ASSIGNED TASK »
Going through the data below, find how many lines include the word "components", and reply with that number alone.

GIVEN INFORMATION »
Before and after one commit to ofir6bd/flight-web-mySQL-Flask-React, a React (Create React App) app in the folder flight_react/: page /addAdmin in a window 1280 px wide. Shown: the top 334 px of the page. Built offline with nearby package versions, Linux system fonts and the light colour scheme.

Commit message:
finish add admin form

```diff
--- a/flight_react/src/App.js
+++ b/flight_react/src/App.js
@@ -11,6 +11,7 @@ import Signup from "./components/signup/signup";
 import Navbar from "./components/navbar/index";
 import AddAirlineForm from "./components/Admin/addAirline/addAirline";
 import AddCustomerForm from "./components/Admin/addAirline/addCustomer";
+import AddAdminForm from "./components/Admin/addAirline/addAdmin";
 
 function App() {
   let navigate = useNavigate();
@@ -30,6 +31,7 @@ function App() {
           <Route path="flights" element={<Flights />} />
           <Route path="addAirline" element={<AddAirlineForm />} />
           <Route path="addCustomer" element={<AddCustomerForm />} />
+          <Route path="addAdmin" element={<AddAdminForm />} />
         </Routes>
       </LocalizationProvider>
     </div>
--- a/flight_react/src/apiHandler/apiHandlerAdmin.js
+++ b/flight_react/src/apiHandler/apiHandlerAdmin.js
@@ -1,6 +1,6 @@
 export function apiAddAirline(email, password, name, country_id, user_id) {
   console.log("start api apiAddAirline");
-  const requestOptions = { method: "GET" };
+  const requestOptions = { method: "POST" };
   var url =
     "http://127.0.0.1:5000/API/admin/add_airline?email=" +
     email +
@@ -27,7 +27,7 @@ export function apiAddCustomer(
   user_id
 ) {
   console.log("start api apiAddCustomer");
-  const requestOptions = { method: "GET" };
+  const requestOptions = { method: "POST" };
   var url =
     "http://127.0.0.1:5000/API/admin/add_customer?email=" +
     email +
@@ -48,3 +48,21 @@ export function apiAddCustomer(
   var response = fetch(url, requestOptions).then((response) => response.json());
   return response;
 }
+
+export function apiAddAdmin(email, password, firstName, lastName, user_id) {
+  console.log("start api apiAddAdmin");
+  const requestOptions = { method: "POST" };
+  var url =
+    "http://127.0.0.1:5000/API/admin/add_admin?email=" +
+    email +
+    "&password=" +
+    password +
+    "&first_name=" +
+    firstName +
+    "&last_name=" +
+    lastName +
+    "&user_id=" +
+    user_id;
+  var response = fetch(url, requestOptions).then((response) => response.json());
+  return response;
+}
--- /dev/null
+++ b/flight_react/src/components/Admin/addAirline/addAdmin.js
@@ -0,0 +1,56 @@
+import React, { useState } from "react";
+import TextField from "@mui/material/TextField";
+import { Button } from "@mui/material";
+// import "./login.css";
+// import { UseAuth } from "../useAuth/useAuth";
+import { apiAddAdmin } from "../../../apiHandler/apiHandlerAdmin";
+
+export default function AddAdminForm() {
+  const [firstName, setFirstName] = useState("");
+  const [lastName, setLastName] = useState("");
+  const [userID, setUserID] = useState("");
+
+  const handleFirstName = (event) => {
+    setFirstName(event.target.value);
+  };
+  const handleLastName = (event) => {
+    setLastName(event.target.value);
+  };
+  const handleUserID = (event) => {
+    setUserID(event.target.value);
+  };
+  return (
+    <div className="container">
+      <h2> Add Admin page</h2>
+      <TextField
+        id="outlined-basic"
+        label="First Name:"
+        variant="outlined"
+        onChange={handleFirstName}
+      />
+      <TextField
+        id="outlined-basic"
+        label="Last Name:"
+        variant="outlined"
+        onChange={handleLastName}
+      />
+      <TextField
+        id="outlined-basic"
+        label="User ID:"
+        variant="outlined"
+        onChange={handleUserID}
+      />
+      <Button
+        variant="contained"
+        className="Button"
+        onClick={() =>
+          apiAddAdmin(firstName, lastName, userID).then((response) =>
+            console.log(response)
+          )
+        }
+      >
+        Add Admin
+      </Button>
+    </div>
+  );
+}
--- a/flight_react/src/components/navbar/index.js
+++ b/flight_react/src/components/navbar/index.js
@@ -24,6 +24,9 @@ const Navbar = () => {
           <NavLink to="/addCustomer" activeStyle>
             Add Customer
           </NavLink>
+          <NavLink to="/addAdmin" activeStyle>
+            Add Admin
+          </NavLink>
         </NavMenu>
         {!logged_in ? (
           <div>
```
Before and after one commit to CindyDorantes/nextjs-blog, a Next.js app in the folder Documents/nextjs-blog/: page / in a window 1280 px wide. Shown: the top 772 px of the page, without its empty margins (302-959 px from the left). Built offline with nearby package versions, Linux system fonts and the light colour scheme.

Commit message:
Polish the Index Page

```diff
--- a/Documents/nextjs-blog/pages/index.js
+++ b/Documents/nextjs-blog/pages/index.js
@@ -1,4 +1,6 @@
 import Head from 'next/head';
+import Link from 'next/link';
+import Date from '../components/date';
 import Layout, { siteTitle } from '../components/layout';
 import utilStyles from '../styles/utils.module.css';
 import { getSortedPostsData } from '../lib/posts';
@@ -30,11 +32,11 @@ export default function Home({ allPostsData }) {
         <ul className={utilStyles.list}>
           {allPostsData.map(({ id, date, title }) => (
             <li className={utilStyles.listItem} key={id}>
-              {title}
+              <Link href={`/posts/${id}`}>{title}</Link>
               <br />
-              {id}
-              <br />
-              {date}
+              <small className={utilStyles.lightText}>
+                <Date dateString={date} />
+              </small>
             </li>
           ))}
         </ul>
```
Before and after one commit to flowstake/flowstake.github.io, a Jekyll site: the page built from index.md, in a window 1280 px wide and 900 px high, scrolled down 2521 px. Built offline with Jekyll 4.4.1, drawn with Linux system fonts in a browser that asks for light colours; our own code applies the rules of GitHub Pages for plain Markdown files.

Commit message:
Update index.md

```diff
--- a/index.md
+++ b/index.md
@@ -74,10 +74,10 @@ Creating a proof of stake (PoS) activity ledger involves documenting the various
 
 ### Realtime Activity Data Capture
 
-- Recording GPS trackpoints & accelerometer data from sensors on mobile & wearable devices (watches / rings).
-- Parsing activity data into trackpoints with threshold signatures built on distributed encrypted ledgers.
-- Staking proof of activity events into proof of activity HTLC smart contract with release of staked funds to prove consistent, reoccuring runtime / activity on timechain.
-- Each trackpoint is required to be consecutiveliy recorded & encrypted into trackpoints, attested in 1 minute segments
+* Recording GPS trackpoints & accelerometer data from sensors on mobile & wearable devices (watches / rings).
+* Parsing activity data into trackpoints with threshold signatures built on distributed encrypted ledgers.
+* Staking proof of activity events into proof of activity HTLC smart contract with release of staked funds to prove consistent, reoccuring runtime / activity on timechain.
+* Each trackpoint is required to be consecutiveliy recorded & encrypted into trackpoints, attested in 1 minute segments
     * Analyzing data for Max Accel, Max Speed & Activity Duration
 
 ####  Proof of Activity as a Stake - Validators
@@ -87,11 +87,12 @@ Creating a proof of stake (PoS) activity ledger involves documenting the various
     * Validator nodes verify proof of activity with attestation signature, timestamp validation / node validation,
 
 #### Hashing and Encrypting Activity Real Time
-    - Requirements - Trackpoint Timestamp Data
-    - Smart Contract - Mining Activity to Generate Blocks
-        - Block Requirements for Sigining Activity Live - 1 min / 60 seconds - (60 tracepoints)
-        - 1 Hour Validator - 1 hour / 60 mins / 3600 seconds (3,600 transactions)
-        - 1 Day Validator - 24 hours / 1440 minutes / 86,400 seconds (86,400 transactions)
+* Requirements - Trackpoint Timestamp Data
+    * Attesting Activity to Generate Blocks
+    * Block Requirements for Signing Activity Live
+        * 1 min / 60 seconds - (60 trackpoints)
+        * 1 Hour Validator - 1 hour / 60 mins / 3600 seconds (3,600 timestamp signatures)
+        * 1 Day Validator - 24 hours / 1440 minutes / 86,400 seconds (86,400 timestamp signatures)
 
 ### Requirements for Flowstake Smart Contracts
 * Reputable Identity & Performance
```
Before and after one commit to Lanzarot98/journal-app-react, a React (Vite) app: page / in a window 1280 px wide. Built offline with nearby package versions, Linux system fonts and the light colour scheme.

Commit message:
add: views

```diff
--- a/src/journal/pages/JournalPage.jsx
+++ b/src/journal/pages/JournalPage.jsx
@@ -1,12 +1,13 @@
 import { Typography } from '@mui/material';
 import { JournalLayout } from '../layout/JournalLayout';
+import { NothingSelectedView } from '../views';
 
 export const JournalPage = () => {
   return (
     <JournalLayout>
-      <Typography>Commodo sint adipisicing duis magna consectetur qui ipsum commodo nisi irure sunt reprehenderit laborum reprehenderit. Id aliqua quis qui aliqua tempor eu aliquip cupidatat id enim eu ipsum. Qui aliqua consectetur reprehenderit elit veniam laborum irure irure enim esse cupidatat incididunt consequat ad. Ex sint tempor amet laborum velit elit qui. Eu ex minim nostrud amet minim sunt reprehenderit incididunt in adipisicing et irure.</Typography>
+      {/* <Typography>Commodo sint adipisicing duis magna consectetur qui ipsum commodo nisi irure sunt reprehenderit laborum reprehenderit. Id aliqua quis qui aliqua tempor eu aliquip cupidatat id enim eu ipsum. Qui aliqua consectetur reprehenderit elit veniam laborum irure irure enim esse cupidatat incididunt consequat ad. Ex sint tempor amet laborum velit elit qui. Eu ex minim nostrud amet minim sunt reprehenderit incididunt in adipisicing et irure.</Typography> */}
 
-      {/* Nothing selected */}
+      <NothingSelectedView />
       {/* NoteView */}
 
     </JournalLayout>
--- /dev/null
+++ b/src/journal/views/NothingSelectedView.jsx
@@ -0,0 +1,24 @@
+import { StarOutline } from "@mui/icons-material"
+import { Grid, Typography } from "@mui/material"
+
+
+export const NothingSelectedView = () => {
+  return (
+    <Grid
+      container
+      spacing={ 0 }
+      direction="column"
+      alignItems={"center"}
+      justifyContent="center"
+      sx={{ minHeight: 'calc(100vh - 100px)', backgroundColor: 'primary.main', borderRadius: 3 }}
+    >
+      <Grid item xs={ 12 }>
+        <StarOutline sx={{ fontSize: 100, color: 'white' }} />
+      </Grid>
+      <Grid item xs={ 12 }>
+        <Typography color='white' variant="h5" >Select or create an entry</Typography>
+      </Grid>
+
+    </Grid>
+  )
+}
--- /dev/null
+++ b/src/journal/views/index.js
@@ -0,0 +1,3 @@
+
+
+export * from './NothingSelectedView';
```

RESPONSE TO THIS EXERCISE »
10